By SCOTT BAUER
MADISON, Wis. (AP) — Members of the bipartisan Wisconsin Elections Commission balked on Tuesday at a massive request for voter data and other information by six Republican state lawmakers but did not order the request — deemed “insane” by one commissioner — be denied.
Instead, the commission said the lawmakers should be told how much it would cost, how long it would take, and what information can’t be provided. Meagan Wolfe, top elections official, told commissioners it was “the most broad request we’ve ever seen.”
Democratic commissioners said the Dec. 22 request was designed to grind operations at the elections commission to a halt and frustrate and overwhelm those who work for the nonpartisan agency, which is overseen by a bipartisan board.
The request came from Rep. Janel Brandtjen, chair of the Assembly elections committee, and five other Republicans. They have been leading voices in questioning President Joe Biden’s win in Wisconsin, pushing conspiracy theories about the election and how it was run in the state. Some Republicans have even called for members of the commission to resign and be charged with felonies.
Brandtjen said in a statement that the request pertains to the “who, what, where and when” of Wisconsin’s election databases and voter rolls. Some of the information requested included 20 years’ worth of technology agreements and bid documents; details of where the servers that hold voter identification data are housed; and records of any changes to addresses, names or voting status for more than 7 million current and former residents of Wisconsin.
“We cannot let requests undermine your ability to oversee the 2022 election,” Democratic commissioner Mark Thomsen said. He called the request “overbroad and unreasonable” and an attempt to “shut us down.”
Republican commissioner Dean Knudson called it “the broadest records request I’ve ever seen or heard of.”
Wolfe said records requested that are in the commission’s current system can be found and provided, but those that go back farther into the records of agencies that have now been disbanded and are on technology that is no longer used will take longer to find, if they exist at all.
The information requested could amount to “hundreds of millions if not billions of data points” that would require the elections commission computer servers to take days, if not weeks, to generate, Wolfe said. It would also include a bevy of personal information, such as birthdates and social security numbers, that can’t be released under state or federal law, Wolfe said.
“They’re asking for illegal stuff,” Thomsen said. “Let them go get a judge to order us to produce it. I don’t see that happening.”
Wolfe said it would not be appropriate to waive the estimated $100,000 in costs associated with finding the requested records because of the hundreds of hours undertaking the task would most likely require. Typically, the agency does not charge for locating records, she said.
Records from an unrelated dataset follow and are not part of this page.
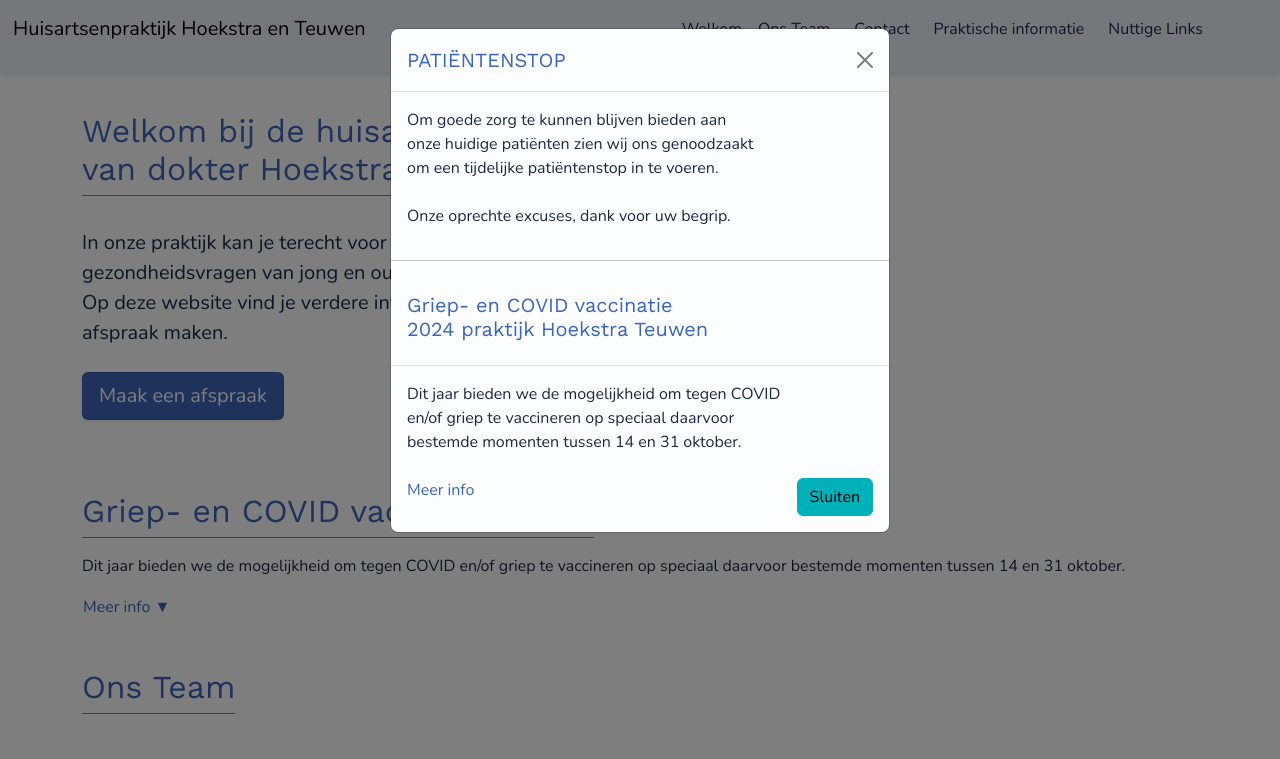
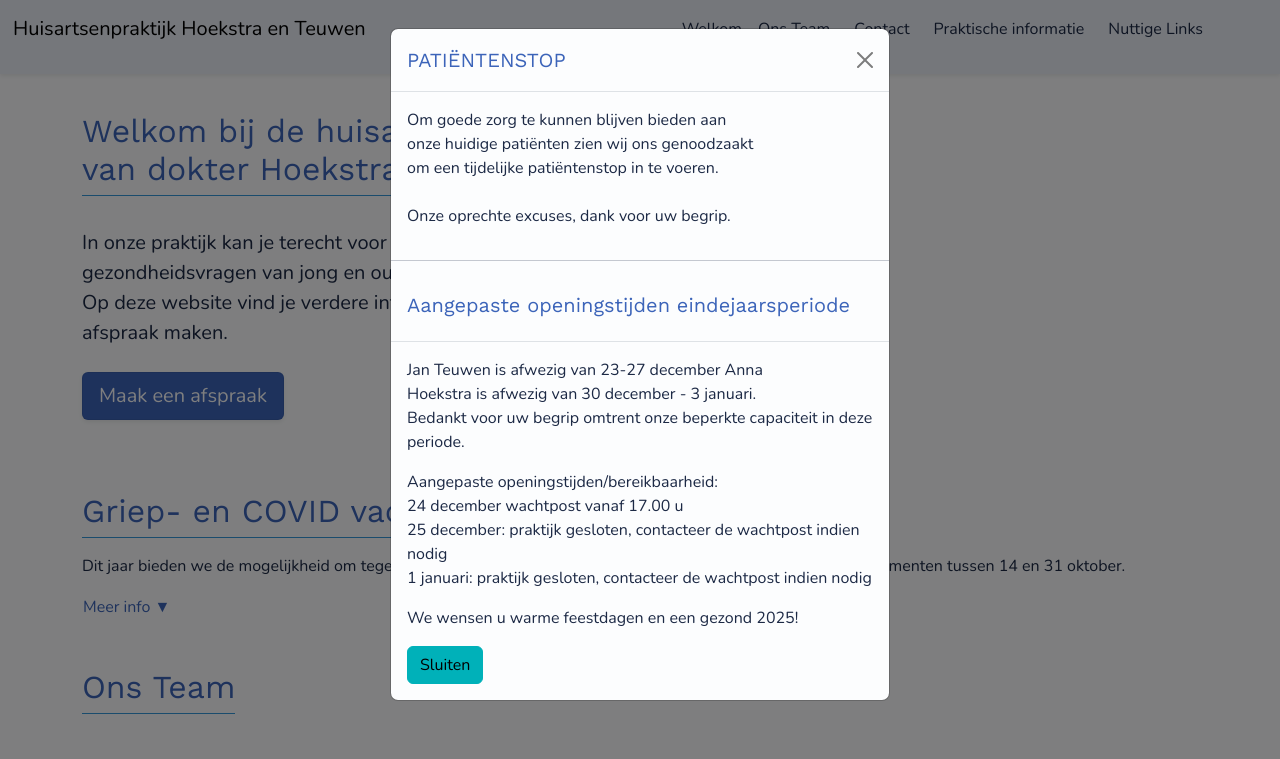
Before and after one commit to pieter-vdr/pieter-vdr.github.io, a plain HTML site: page index.html in a window 1280 px wide. Shown: the top 759 px of the page. Drawn offline with nearby package versions, Linux system fonts and the light colour scheme.

Commit message:
Update popup in index.html

```diff
--- a/index.html
+++ b/index.html
@@ -31,16 +31,24 @@
             </div>
             <hr>
             <div class="modal-header">
-                <h5>Griep- en COVID vaccinatie 2024 praktijk Hoekstra Teuwen</h5>
+                <h5>Aangepaste openingstijden eindejaarsperiode</h5>
             </div>
             <div class="modal-body">
-                Dit jaar bieden we de mogelijkheid om tegen COVID en/of griep te vaccineren op speciaal daarvoor bestemde momenten tussen 14 en 31 oktober.
-                <br><br>
+                <p>
+                Jan Teuwen is afwezig van 23-27 december Anna Hoekstra is afwezig van 30 december - 3 januari.<br>
+                Bedankt voor uw begrip omtrent onze beperkte capaciteit in deze periode.
+                </p>
+                <p>
+                    Aangepaste openingstijden/bereikbaarheid:<br>
+                    24 december wachtpost vanaf 17.00 u<br>
+                    25 december: praktijk gesloten, contacteer de wachtpost indien nodig<br>
+                    1 januari:  praktijk gesloten, contacteer de wachtpost indien nodig<br>
+                </p>
+                <p>
+                    We wensen u warme feestdagen en een gezond 2025!
+                </p>
                 <!-- Flex container to align link and button -->
                 <div class="d-flex justify-content-between">
-                    <!-- Link on the left -->
-                    <a href="#vaccinatie" class="text-primary" onclick="closeModalAndOpenSection()">Meer info</a>
-
                     <!-- Button on the right -->
                     <button type="button" class="btn btn-secondary" data-bs-dismiss="modal">Sluiten</button>
                 </div>
```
“We have an absolutely insane request from the Legislature,” said commission chair Ann Jacobs, a Democrat. “It’s a ridiculous request and we need to be able to let them tell us what they actually want because we can’t give them what they’re asking for.”